Apple patents a method to display ads based on your bank account


Apple wants to tap into your bank account for ads
Apple wants to tap into your bank account for ads.
Photo: Apple

Tim Cook has been adamant that Apple is not in the business of collecting your data, but that doesn’t mean the company isn’t brainstorming ways it could make some extra money by skimming key bits of personal info off your iPhone — like how much money you’ve got in the bank.

In fact, Apple has devised a way to display targeted ads on users’ devices based on what they can actually afford to purchase.

Solar-powered iPhones would be a sunny proposition for Apple


Better than mains charging, surely.
Photo: Lilttleskittle/Flickr CC

Whether you’re talking about an iPhone or a MacBook, extending battery life is one of the biggest challenges faced by both engineers and users.

According to a new patent application published today, one of the ways Apple is looking to solve this problem is by incorporating solar cells into its future trackpads, Magic Mice, wireless keyboards, and iPhones.

A way of cutting down — or possibly even removing — the need to continuously plug in our beloved Apple devices in order to keep them juiced up? Yes, please.

Apple may not have to feed patent troll $533m after all

The lesser-spotted patent troll.
The lesser-spotted patent troll.
Photo: Andrew Becraft/Flickr CC

In a blow against patent trolls everywhere, a federal judge has thrown out a $532.9 million damages award against Apple, saying that the jury in the case may have had a “skewed damages horizon.”

The case relates to a trial which took place earlier this year, in which a Texas court awarded the company Smartflash a little over half of the $852 million it had asked for, after Apple allegedly infringed on its intellectual property with iTunes features related to data storage and managing access through payment systems.

This simple Lightning dock solution would help avoid unnecessary breakages

Apple's Lightning dock as released earlier this year.
Apple's Lightning dock as released earlier this year.
Photo: Apple

Apple started selling its brand new official Lightning connector dock earlier this year. While it turned out to be a bit less fragile in reality than it looks on first glance, we can’t help but wish Apple had released the Lightning dock shown in a newly-published patent today.

Designed for durability, Apple’s concept connect features a movable Lightning connector that is able to rock back and forth, thereby absorbing what Apple calls “undesirable forces … reducing a likelihood of the connector breaking from misuse.”

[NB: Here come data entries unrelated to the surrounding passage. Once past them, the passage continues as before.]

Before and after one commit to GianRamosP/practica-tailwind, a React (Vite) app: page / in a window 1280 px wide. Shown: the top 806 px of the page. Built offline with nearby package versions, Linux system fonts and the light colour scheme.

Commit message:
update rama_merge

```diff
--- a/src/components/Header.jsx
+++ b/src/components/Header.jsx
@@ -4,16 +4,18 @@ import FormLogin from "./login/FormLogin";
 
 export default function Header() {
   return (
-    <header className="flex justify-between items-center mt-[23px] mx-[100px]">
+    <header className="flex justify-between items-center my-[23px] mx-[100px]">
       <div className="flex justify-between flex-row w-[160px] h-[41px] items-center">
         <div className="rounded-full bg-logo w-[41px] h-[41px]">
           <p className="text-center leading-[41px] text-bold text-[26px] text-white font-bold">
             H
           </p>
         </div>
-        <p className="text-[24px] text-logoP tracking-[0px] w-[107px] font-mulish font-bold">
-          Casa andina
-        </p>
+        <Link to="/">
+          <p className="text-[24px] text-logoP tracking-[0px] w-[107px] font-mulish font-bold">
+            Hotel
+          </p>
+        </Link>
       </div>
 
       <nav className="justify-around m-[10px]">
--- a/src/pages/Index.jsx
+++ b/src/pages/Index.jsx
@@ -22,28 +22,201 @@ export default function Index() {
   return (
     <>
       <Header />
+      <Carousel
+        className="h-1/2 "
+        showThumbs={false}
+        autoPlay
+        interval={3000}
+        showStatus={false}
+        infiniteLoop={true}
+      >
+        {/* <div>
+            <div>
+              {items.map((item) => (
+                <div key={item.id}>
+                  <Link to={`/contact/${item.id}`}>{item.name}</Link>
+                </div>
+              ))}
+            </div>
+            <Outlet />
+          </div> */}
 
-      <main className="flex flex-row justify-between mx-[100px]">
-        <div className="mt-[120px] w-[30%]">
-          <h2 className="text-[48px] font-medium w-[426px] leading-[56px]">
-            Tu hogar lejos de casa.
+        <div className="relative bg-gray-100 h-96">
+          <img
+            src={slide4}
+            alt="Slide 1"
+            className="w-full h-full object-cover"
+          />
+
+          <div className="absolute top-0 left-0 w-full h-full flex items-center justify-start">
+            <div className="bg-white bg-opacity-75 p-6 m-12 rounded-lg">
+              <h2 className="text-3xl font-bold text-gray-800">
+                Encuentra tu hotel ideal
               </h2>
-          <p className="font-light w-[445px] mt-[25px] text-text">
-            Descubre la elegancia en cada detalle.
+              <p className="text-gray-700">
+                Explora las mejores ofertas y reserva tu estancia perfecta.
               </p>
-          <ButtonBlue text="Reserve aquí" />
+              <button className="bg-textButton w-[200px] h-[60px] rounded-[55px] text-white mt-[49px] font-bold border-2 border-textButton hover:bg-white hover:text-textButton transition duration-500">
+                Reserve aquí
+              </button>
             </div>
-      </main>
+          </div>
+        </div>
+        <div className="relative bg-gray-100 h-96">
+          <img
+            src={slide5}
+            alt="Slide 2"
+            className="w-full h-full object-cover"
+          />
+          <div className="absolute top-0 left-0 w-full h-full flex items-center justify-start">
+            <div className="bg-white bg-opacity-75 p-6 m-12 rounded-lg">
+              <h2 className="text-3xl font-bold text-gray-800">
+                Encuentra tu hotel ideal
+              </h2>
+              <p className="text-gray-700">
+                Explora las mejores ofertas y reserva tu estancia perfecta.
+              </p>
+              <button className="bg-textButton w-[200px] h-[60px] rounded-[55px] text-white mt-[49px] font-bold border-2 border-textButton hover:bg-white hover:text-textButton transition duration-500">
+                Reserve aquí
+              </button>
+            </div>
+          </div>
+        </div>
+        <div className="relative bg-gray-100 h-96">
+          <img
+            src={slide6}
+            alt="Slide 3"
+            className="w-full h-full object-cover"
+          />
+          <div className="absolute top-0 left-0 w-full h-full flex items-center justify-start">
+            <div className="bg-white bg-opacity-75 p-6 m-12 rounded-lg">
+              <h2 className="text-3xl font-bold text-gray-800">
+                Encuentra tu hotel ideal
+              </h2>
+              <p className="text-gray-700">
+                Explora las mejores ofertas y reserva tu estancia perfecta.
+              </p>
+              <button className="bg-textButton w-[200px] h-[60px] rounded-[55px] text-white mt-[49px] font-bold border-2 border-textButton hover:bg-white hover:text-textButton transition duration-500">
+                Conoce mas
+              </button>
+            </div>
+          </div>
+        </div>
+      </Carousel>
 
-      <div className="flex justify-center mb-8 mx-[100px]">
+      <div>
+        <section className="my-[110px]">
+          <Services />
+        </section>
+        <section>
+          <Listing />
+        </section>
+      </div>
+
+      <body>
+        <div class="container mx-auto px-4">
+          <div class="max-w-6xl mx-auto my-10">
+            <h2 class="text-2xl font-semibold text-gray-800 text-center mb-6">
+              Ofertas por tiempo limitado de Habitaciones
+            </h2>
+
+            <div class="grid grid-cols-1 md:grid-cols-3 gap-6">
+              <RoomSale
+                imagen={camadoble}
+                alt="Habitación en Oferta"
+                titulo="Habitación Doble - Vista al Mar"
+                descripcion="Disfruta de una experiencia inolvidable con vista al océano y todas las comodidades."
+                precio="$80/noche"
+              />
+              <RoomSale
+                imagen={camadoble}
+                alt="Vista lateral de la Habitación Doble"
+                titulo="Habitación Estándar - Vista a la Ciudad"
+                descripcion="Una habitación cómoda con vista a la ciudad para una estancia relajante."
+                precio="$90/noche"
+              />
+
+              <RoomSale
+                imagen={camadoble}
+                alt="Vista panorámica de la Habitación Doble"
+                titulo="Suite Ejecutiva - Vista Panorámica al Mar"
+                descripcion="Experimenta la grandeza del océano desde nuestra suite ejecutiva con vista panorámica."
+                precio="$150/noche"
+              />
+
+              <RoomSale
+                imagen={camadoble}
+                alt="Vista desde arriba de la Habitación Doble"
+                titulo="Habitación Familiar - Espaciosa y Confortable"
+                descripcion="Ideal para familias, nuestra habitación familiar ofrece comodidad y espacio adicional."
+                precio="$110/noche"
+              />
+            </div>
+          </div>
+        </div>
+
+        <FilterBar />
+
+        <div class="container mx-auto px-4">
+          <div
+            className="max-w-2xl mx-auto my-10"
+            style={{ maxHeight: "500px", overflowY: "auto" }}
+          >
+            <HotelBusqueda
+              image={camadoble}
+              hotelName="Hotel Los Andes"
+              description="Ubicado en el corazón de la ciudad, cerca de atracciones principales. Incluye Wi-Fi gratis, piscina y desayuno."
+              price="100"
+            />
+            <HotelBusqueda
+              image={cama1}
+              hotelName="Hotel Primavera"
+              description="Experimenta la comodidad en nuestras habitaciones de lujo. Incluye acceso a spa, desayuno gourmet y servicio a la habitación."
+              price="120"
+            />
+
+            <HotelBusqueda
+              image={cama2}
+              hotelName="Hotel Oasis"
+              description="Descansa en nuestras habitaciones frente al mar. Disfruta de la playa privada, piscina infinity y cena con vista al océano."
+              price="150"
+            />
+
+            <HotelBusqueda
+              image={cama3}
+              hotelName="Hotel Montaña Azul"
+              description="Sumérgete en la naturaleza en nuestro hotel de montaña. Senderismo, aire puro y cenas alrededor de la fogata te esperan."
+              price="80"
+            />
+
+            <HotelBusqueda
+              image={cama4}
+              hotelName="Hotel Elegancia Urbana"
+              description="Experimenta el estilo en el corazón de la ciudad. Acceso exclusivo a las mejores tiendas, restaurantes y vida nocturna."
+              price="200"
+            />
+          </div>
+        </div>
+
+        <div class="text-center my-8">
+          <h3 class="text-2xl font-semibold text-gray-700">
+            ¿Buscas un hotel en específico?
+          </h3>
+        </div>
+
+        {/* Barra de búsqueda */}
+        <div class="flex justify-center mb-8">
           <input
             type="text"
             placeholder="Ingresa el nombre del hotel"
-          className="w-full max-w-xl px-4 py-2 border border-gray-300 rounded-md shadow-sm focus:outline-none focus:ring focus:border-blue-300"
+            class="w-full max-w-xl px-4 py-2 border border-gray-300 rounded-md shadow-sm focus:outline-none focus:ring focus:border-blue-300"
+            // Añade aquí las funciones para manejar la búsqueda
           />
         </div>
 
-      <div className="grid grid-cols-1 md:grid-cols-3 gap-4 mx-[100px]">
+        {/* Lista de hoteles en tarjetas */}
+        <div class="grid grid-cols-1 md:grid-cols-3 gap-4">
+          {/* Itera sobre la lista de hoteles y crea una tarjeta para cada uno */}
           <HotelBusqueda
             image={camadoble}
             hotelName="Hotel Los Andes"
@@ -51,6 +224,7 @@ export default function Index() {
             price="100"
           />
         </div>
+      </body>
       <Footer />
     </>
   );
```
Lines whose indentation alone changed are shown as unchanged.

It’s such an elegant solution we can’t help wonder — why didn’t Apple use it?

Future iPhones could be unlocked with a selfie

The new way to unlock your iPhone?
The new way to unlock your iPhone?
Photo: Apple/USPTO

Apple may have banned selfie sticks at WWDC, but the company was today granted a patent revealing how future iPhones could be unlocked by snapping a quick photo of yourself.

Entitled “Low threshold face recognition,” the patent describes a means of “reducing the impact of lighting conditions and biometric distortions” that can negatively affect facial recognition for a solution which “can be implemented on camera-equipped consumer portable appliances” — presumably such as the iPhone and iPad, although the second-generation (camera-equipped) Apple Watch 2 wouldn’t be out of the question, either.